Why am I suddenly interested in this?  Well, yesterday we were geocaching out along the coast.  There was a big sea running, and the onshore wind had piled sea foam in great masses along the shore.  We suddenly realised that the Labrador had gone missing, and after 15 minutes of running around calling (there were ostriches nearby, and I thought he might be chasing them) we realised that he had possible tried to run ‘over’ the foam and was now ‘submerged’ amongst the rocks… or had gone into the wild sea and was almost certainly already dead.

We both plunged into the foam, wading and feeling with our feet.  The foam was discoloured from particulate matter and very salty, and new ‘waves’ threatened to swamp us as the wind brought more from the adjacent sea.  You will imagine my relief when I felt a furry body beneath foam which was up to my neck, and the furry body turned out to be a live but very sick dog.  He had been trapped under the surface for 20 minutes.

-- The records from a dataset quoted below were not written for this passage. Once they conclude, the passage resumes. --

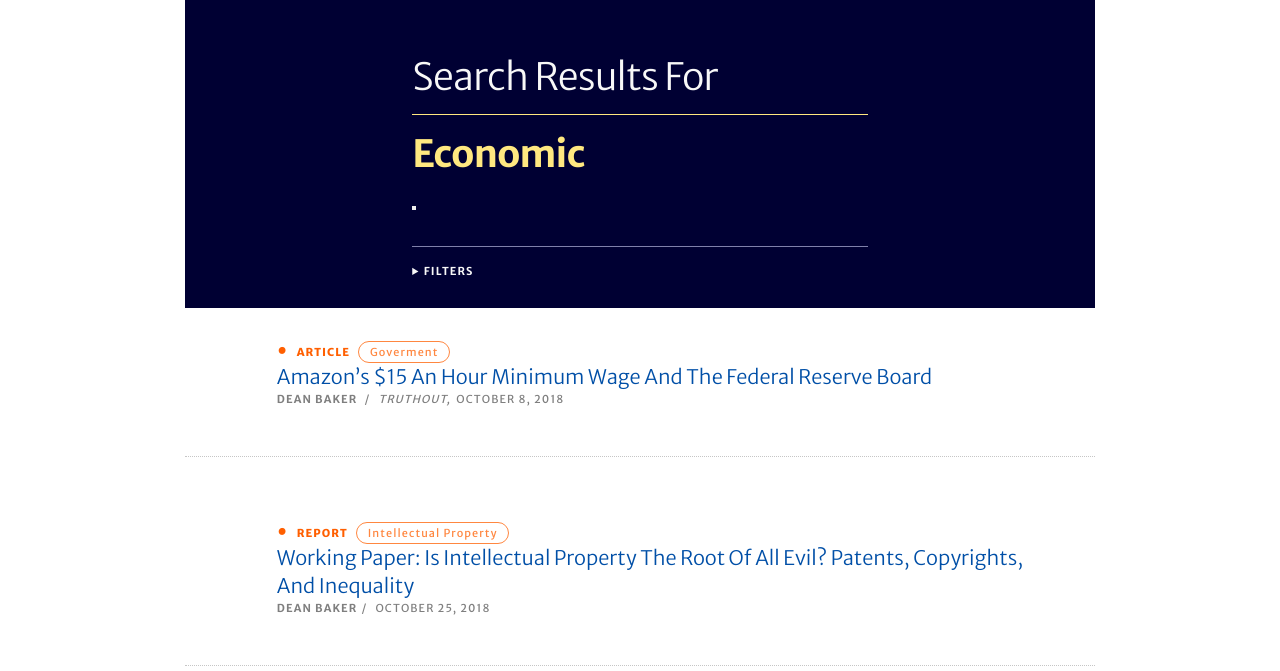
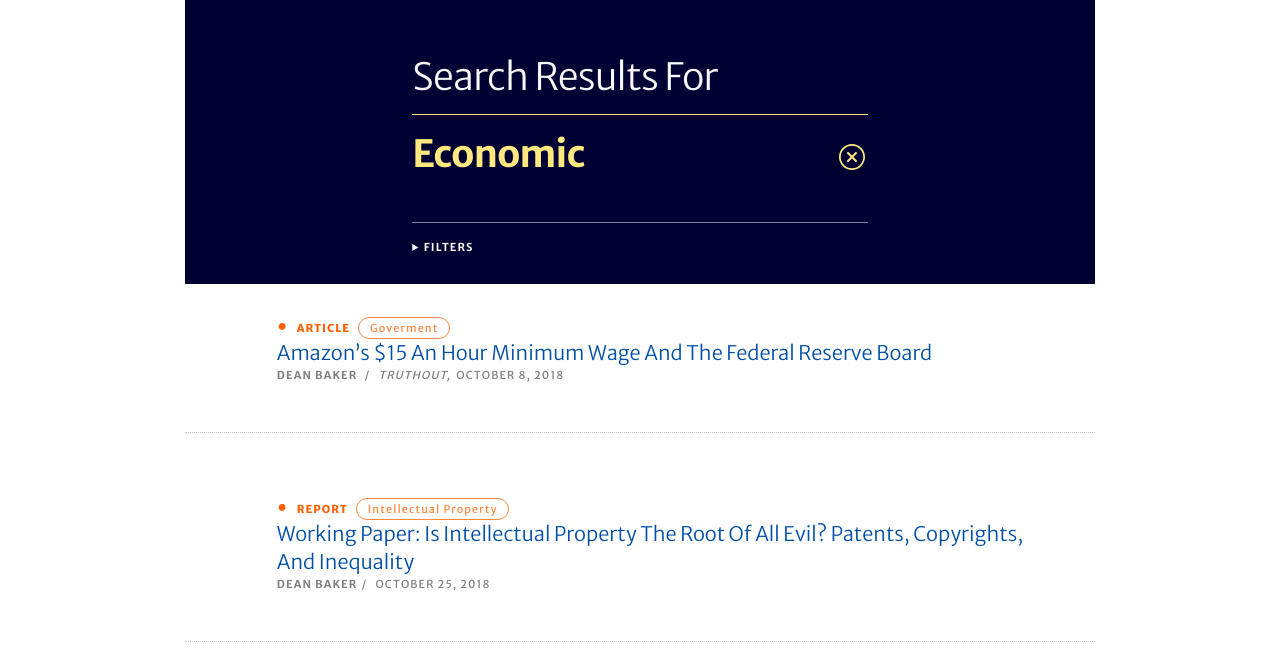
Before and after one commit to ecl-coop/Cepr-Code, a website: page search.html in a window 1280 px wide. Shown: the part 122-793 px from the top of the page. Drawn offline with nearby package versions, Linux system fonts and the light colour scheme.

Commit message:
include close button in search field

```diff
--- /dev/null
+++ b/sass/blocks/_block-search-results.scss
@@ -0,0 +1,3 @@
+#block-search-results{
+    margin-bottom: calc(#{$margin-horizontal-large}*4);
+}
--- a/sass/components/_search-results-header.scss
+++ b/sass/components/_search-results-header.scss
@@ -13,5 +13,8 @@
         color: $Yellow-light;
         border-top: 1px solid $Yellow-light;
         padding-top: $padding-horizontal-small;
+        display: flex;
+        align-items: center;
+        justify-content: space-between;
     }
 }
--- a/sass/elements/_buttons.scss
+++ b/sass/elements/_buttons.scss
@@ -140,6 +140,37 @@ input::-moz-focus-inner {
         }
     }
 }
+.btn-cross{
+    fill: $Yellow-light;
+    background: none;
+    border: none;
+    border-radius: 50%;
+    width: $side-icon_size;
+    height: $side-icon_size;
+    display: inline-flex;
+    align-content: center;
+    align-items: center;
+    margin: 0 0;
+    cursor: pointer;
+    position: relative;
+    &:hover{
+        fill: $Yellow-dark;
+        transform: scale(1.05);
+        @include transition-basic;
+        &::after{
+            content: "cancel";
+            position: absolute;
+            bottom: -.65rem;
+            width: 100%;
+            color: $Yellow-light;
+            font-size: $size-smallest-min;
+        }
+    }
+    svg{
+        transform: rotate(45deg);
+        z-index: 10;
+    }
+}
 
 #btn-toTop{
     //display: none;
--- a/sass/main.scss
+++ b/sass/main.scss
@@ -47,6 +47,7 @@
 @import "blocks/block-lists.scss";
 @import "blocks/block-report-related.scss";
 @import "blocks/block-report-header";
+@import "blocks/block-search-results";
 
 //layouts
 @import "layouts/home-grid.scss";
--- a/search.html
+++ b/search.html
@@ -245,7 +245,11 @@
                         <h3 class="heading-2-sans">Search Results for</h3>
                         <div class="search-term">
                             <h3 class="heading-2-sans-bold">Economic</h3>
-                            <button></button>
+                            <button type="button" class="btn-cross">
+                                <svg width="32" height="32">
+                                    <use xlink:href="/img/symbol-defs.svg?v=1.0#icon-plus"></use>
+                                </svg>
+                            </button>
                         </div>
                     </div>
                     <div>
@@ -330,6 +334,11 @@
                         </dl>
                     </div>
                 </section>
+                <button type="button" class="btn-plus is-hidden-desktop">
+                    <svg width="64" height="64">
+                        <use xlink:href="/img/symbol-defs.svg?v=1.0#icon-plus"></use>
+                    </svg>
+                </button>
             </div>
         </div>
         <footer class="block-footer">
```
Also changed, not shown: css/style.css.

Initial symptoms were bloodshot eyes, coughing, tachypnoeic with a very wet chest with ronchi/rales and hypersecretion.  He was still able to ambulate, however, and so we hoofed it to the car and sped off back to Cape Town and the veterinary hospital.  By the time we arrived an hour later the cough had settled but he had developed a harsh wheeze throughout the respiratory cycle.  He was admitted on IV fluids and prophylactic antibiotics for monitoring, and 24 hours later is gradually improving.

Mild cases of SWAS (not uncommon in divers) generally resolve with rest within a few days, while more severe cases require positive pressure ventilation (a very good response to CPAP/PEEP has been observed).  Expert opinion and the literature I’ve been able to track down concur that there is no role in for corticosteroids.

Resources to have a look at:

This is by no means an exhaustive review, but please drop me feedback if you find it informative and/or useful.  I have not yet been able to find a case report of aspiration/pneumonitis from sea foam in either human or canine in the literature yet, so if you are familiar with such a case please let me know.

Last (happier) picture – the dog and I after we found him.